---------- Exercise data
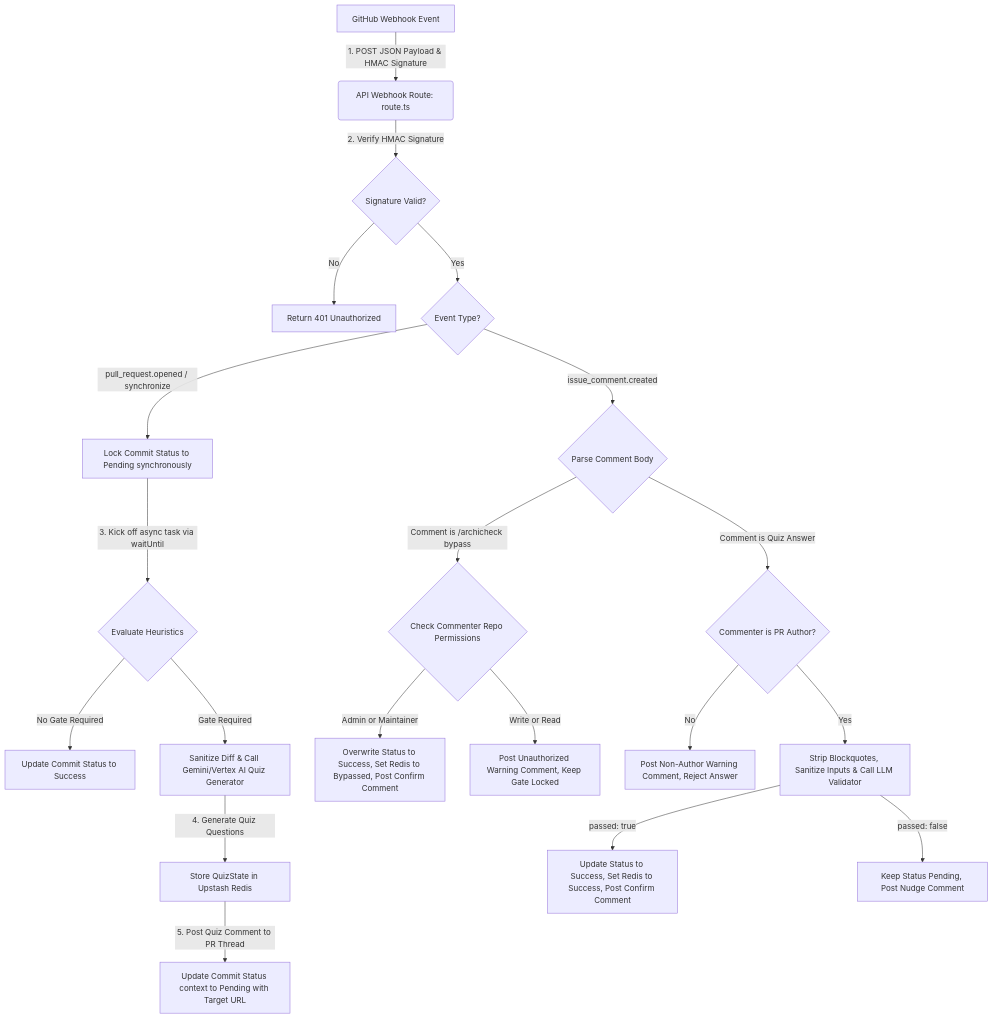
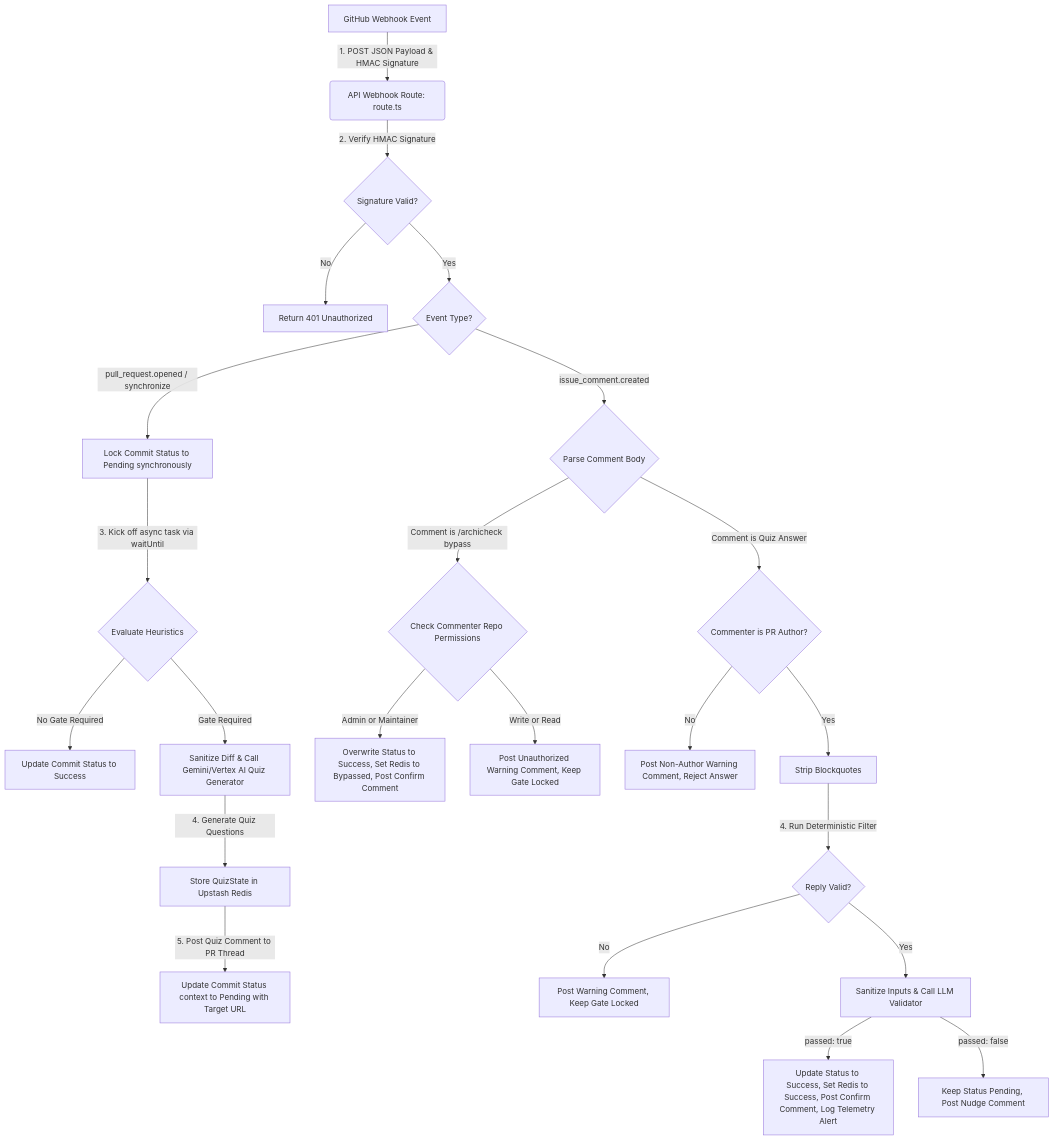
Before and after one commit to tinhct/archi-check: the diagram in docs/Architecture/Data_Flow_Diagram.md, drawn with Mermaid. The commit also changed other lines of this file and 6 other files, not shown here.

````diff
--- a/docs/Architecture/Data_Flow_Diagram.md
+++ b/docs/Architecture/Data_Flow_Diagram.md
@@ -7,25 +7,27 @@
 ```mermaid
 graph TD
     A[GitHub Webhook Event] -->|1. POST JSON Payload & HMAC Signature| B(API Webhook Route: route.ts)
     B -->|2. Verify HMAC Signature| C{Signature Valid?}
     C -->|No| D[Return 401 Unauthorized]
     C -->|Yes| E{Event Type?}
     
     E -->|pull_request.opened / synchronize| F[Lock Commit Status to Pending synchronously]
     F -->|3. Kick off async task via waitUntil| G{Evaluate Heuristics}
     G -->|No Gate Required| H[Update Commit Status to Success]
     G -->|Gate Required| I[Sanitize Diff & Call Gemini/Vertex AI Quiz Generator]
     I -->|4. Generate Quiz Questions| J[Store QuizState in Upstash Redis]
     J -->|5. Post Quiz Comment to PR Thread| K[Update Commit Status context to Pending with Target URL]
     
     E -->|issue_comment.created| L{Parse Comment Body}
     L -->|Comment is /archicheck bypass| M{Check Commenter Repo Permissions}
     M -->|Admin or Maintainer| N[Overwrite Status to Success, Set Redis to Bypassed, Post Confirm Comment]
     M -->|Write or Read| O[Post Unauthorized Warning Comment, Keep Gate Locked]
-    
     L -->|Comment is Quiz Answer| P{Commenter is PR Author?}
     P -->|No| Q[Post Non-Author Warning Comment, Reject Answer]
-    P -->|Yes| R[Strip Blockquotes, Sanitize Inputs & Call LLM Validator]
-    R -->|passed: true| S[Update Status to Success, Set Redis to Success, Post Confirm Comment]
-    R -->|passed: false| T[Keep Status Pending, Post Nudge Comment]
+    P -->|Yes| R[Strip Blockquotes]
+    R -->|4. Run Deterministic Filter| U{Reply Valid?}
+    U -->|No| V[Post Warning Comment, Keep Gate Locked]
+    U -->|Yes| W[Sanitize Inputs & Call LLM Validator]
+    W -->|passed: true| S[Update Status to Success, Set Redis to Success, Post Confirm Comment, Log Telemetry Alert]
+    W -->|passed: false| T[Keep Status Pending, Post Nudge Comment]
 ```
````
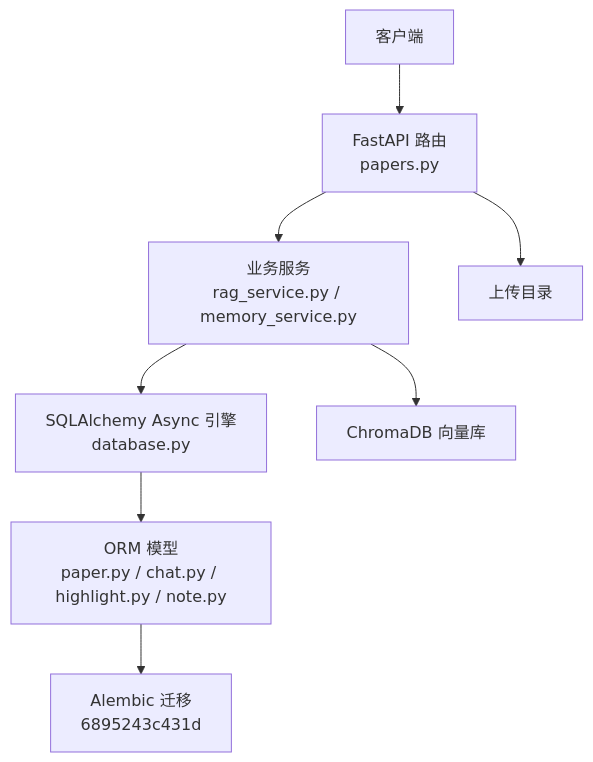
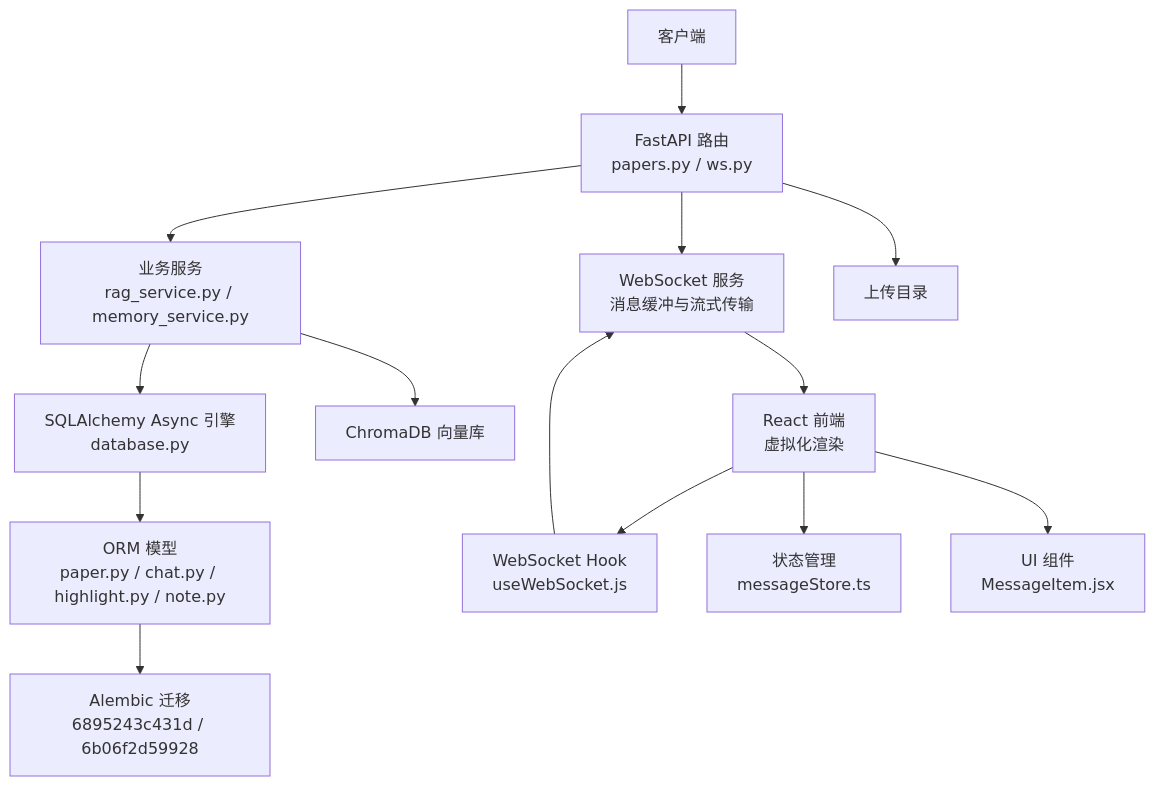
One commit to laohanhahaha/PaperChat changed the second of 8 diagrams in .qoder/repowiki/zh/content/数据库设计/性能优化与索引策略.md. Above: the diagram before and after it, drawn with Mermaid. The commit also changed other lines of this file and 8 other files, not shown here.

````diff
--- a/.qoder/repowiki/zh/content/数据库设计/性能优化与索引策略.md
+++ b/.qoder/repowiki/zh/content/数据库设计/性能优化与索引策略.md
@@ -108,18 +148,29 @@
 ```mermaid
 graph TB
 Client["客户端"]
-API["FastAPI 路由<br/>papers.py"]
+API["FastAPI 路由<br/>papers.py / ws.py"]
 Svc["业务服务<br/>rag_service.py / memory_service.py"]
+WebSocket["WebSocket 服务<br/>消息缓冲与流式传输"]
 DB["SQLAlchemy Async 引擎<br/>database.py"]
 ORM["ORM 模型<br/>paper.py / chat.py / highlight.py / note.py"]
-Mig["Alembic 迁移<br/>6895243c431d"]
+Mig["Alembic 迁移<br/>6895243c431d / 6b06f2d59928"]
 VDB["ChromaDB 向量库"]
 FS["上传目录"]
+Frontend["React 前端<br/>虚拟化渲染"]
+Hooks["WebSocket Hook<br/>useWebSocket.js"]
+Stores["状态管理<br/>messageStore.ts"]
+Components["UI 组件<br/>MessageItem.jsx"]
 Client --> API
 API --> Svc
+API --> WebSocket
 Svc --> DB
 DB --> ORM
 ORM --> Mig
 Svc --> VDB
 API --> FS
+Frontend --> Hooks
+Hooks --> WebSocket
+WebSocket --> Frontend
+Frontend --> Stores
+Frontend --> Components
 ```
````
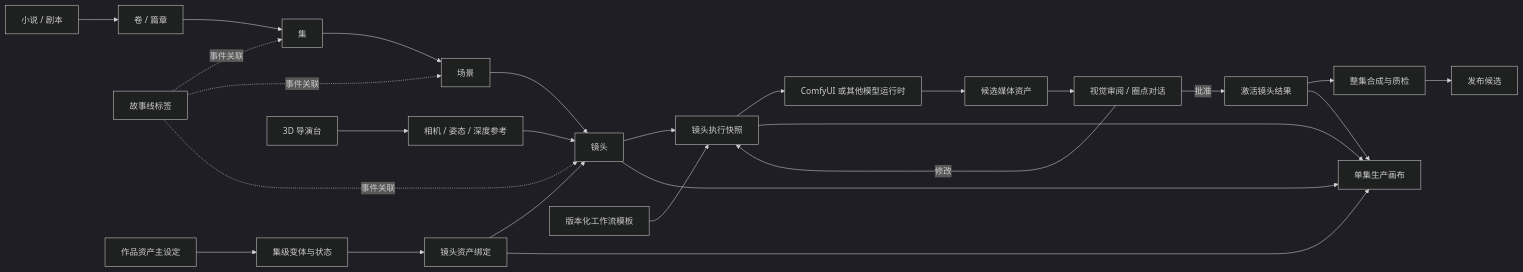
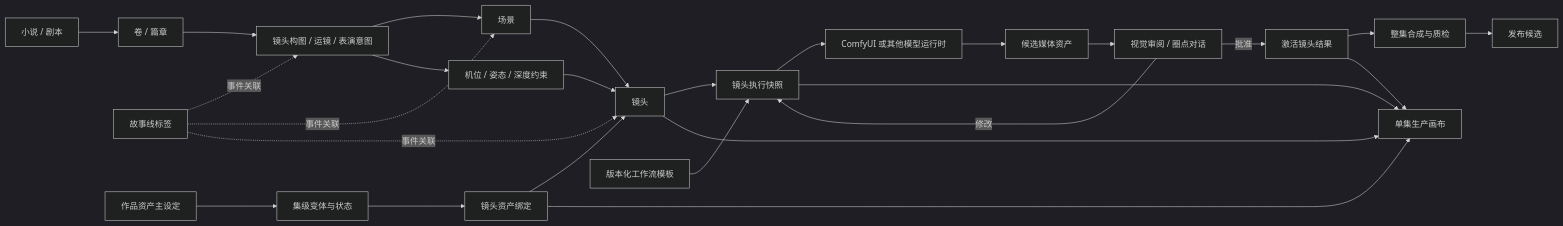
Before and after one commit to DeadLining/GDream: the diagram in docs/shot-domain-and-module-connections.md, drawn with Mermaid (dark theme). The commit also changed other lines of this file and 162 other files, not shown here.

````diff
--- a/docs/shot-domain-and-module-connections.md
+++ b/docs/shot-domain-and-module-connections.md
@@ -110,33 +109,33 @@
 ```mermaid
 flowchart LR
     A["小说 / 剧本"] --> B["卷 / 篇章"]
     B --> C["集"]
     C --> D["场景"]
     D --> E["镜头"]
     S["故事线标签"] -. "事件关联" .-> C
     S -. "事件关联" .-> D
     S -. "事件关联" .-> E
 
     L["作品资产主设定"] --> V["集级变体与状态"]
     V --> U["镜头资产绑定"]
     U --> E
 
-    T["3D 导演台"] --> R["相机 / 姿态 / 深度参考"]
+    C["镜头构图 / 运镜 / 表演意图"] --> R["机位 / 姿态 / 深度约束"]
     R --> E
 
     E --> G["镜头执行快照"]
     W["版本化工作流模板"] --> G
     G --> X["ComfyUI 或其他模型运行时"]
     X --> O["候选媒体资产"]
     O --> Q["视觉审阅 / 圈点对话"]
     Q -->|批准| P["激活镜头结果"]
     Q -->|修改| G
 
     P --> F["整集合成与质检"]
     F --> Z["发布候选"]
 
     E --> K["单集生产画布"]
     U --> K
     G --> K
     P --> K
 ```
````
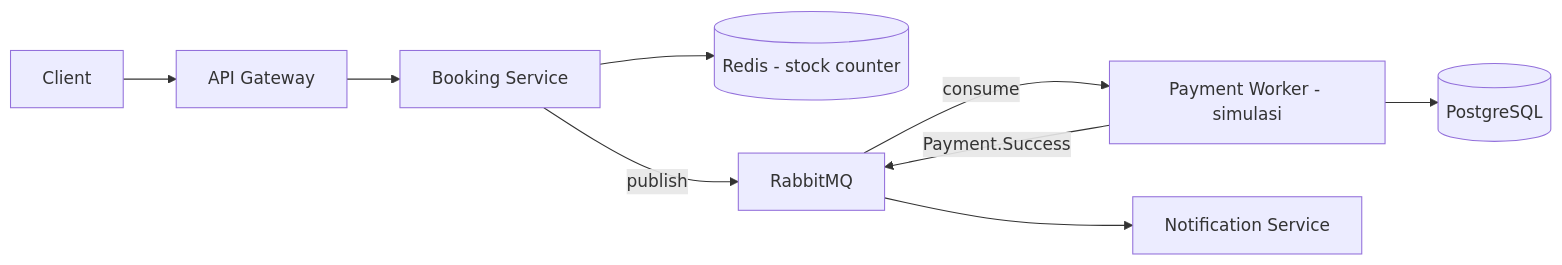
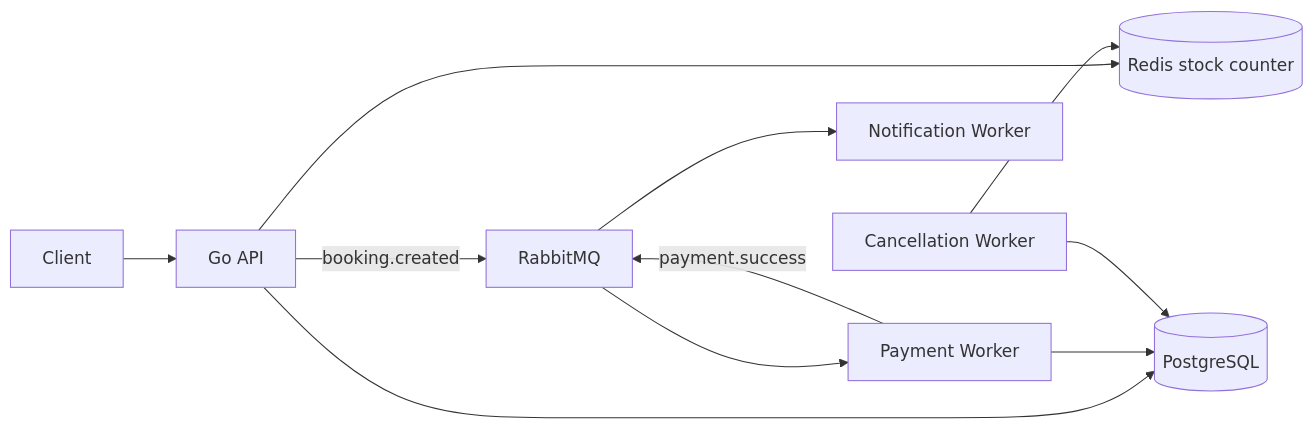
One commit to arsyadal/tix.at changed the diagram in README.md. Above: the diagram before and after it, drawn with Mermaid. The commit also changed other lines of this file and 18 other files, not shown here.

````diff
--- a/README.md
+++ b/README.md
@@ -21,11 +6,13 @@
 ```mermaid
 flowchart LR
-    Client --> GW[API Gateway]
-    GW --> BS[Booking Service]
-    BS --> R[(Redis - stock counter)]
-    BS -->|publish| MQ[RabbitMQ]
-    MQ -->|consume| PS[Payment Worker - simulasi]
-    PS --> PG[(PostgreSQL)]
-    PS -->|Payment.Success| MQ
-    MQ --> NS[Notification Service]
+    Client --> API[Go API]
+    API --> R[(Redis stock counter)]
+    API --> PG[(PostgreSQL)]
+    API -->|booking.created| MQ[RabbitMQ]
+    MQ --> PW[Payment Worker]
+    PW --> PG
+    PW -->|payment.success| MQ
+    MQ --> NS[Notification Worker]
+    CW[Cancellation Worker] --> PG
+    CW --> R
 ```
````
--------------------
Take each line in the listing that has the word "Signature" and copy it.

     A[GitHub Webhook Event] -->|1. POST JSON Payload & HMAC Signature| B(API Webhook Route: route.ts)
     B -->|2. Verify HMAC Signature| C{Signature Valid?}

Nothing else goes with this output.